50 years after tectonic motion was first proven by Vine and Matthews, the most recent theory circling the geological world is that the Atlantic Ocean may be on the close. This comes from the ever decreasing volcanism along the Mid-Atlantic Ridge and an embryotic subduction zone which appears to be forming off the coast of Portugal. But what does this mean for us here in the UK? Is the coast of Cornwall about to become neighbors with the state of Maine? Will Ireland find a new home alongside Newfoundland?
Geologically speaking these may be possibilities but in terms of humanity being affected by this is extremely remote. Tectonic motion at any point around the Atlantic basin is no more than 19 mm y-1, and even at faster rates such as the African Plates northern motion of 25 mm y-1, we would still not see full closure of the Atlantic for another 175Ma. Now the chances of humanity being a permanent feature on Earth by that point is not looking great; looking at the state of our planet and typical time scales of past species.
The cause for the current surge of interest in this theory stems from evidence a passive margin is interacting with the westward moving subduction zone between the Eurasian and African plates. This is causing what is termed and ‘embryotic subduction zone’ but this is not a new feature, even believed to have caused the infamous 1755 Lisbon earthquake.
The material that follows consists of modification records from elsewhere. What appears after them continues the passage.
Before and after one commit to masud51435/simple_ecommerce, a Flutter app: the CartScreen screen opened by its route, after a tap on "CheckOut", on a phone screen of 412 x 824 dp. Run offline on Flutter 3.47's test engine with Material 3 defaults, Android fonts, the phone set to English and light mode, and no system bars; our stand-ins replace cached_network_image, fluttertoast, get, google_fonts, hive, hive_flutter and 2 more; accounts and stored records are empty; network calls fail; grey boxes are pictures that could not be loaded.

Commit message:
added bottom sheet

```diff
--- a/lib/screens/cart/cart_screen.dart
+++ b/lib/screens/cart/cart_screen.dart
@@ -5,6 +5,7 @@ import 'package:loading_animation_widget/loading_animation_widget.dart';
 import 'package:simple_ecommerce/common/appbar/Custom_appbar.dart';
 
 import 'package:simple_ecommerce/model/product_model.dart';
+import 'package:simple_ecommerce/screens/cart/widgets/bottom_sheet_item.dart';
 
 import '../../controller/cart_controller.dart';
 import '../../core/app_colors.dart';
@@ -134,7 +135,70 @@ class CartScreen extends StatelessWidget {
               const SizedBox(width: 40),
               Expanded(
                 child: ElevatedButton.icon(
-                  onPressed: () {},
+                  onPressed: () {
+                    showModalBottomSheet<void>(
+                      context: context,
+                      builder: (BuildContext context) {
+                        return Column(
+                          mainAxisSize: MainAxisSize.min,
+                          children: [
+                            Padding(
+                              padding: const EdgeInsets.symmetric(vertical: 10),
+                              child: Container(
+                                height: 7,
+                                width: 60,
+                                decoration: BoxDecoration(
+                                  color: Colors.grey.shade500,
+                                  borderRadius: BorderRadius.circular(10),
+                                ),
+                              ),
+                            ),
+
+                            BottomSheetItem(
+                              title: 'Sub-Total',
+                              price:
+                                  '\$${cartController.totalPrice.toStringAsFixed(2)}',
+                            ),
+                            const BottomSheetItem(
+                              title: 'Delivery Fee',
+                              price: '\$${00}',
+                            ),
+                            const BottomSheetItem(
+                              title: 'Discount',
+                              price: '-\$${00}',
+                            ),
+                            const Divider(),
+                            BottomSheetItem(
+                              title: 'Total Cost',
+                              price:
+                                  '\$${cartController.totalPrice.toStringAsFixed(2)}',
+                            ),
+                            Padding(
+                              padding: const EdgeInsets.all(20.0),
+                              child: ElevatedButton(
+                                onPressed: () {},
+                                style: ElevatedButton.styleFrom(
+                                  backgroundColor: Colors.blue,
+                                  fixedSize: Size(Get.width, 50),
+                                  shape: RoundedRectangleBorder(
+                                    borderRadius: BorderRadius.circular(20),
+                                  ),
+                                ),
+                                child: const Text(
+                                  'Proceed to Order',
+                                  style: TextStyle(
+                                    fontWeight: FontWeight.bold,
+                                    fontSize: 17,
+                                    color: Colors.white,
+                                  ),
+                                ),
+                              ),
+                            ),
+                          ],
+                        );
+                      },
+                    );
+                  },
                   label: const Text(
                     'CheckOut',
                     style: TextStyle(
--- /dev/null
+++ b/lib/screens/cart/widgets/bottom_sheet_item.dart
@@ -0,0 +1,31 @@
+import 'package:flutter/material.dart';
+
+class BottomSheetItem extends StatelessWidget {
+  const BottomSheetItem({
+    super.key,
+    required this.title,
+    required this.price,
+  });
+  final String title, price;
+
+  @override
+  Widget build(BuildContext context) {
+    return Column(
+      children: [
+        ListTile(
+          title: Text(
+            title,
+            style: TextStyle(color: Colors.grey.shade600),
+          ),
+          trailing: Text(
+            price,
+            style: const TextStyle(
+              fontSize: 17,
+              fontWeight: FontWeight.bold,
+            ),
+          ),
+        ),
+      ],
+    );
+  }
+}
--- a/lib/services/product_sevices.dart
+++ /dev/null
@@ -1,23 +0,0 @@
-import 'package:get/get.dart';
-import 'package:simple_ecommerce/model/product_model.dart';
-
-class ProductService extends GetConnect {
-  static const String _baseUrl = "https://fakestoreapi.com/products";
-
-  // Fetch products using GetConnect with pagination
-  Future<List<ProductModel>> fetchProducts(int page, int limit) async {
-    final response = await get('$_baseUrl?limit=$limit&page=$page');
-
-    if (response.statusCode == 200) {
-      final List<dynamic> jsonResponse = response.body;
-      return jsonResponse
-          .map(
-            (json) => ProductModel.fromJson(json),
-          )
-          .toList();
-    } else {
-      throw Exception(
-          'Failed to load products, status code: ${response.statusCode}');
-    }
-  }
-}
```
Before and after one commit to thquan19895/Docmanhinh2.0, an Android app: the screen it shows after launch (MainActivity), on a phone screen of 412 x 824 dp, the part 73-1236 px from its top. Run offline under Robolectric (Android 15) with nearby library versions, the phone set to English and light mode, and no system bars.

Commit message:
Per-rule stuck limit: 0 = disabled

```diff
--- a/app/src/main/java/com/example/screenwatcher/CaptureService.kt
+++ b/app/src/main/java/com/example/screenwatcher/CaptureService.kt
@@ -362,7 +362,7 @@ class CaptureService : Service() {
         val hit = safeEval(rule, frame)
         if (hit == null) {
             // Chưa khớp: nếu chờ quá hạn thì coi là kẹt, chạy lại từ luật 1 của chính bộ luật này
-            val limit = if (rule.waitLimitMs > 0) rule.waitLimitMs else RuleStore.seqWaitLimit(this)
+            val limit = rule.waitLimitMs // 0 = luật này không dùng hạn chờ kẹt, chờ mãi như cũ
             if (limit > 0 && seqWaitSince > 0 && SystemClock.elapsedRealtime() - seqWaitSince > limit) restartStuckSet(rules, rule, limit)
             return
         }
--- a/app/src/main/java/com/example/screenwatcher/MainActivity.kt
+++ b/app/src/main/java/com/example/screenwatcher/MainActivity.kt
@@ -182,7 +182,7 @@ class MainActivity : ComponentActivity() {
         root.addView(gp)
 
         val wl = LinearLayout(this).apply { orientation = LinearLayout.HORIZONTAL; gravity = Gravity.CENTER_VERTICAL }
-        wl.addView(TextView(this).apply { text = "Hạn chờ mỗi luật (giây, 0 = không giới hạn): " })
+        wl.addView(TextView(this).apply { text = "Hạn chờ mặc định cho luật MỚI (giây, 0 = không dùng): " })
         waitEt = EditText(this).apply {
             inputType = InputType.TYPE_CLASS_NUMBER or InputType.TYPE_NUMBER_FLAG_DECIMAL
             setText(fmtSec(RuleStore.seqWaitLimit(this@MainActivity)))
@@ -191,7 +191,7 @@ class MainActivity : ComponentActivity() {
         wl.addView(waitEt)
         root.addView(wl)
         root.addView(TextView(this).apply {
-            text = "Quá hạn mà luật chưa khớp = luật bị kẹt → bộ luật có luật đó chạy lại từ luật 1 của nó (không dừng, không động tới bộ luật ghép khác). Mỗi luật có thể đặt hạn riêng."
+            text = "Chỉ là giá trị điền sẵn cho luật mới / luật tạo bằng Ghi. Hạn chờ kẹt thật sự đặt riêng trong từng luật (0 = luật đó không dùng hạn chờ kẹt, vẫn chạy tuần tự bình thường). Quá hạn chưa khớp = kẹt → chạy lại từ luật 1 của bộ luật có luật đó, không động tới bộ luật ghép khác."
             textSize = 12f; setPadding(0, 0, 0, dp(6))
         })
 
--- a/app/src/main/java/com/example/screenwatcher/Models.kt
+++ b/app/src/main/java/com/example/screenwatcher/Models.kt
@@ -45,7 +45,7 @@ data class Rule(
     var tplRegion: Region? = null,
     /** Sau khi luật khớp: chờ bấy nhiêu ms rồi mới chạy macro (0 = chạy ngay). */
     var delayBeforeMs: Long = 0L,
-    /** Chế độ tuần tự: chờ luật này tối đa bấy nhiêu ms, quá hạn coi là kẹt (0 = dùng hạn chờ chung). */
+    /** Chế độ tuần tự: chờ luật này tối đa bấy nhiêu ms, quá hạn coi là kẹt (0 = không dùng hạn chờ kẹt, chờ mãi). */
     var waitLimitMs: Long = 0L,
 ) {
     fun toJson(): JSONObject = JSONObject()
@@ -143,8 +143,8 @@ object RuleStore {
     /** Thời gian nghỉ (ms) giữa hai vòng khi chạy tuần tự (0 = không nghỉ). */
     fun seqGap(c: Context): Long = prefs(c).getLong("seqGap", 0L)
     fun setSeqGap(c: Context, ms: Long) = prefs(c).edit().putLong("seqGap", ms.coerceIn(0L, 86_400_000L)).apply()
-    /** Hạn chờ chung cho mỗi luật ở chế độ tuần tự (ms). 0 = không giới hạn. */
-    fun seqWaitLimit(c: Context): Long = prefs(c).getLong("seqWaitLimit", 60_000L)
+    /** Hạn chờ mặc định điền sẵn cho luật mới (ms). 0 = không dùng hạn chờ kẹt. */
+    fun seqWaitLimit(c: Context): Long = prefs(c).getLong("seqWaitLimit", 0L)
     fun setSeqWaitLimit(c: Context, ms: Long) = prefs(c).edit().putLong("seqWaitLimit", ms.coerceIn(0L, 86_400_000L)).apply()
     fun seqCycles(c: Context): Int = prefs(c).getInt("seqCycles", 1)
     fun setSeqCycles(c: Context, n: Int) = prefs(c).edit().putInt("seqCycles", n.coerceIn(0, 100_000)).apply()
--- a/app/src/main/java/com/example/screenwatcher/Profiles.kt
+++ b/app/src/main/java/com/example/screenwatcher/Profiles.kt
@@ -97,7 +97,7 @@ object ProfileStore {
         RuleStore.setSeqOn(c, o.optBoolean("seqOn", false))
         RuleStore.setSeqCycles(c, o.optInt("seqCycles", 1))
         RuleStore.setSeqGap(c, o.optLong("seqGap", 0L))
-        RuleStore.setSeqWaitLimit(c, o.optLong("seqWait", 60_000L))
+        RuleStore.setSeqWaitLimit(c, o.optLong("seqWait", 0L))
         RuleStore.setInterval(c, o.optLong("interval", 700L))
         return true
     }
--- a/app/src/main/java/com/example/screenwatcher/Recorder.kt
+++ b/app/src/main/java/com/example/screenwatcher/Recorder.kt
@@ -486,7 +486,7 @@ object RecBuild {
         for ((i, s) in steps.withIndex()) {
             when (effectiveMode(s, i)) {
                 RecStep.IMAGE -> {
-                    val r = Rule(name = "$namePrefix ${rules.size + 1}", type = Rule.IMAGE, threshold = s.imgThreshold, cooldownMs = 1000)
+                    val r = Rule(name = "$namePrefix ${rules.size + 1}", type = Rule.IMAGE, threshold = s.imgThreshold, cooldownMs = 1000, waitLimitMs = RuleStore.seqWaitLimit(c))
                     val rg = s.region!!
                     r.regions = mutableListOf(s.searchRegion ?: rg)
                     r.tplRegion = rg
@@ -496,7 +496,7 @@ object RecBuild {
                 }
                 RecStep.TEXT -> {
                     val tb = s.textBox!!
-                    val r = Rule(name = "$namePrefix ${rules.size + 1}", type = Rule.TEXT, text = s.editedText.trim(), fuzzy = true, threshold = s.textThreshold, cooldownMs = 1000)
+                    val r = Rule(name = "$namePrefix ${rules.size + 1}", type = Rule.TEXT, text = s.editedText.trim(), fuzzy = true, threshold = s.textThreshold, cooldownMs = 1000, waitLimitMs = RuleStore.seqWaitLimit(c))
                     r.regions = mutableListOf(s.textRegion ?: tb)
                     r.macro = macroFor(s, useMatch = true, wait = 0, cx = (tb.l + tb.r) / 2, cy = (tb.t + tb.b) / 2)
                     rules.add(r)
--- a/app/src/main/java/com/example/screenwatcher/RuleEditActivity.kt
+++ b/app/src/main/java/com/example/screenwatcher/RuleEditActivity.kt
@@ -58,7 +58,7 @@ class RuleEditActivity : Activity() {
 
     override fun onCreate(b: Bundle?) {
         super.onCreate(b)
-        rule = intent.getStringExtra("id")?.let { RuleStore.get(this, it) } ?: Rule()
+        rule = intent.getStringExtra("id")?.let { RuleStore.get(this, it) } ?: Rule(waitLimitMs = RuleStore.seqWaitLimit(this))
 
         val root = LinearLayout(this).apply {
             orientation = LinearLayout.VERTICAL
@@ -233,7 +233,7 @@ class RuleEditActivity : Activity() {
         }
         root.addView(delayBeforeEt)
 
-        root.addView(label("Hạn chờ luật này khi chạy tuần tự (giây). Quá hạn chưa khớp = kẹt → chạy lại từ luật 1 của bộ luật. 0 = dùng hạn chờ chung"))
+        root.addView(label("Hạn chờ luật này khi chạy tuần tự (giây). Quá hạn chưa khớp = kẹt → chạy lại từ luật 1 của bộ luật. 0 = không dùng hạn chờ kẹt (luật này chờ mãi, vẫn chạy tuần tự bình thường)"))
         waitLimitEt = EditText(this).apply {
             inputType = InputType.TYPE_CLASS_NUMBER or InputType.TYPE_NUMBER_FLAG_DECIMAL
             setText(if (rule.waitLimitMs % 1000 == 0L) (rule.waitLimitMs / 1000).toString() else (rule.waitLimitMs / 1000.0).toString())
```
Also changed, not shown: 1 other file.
A similar scenario occurring the other side along the Scotia and Lesser Antilles arcs, this coupled with the African plate’s collision course with Mediterranean, and Australia’s ever speeding towards Asia, we find ourselves in the throes of the Wilson Cycle with it believed that within the next few hundred million years Earth will have yet another supercontinent. This belief being so great in certain circles, some geologist have already named it Pangea Ultima.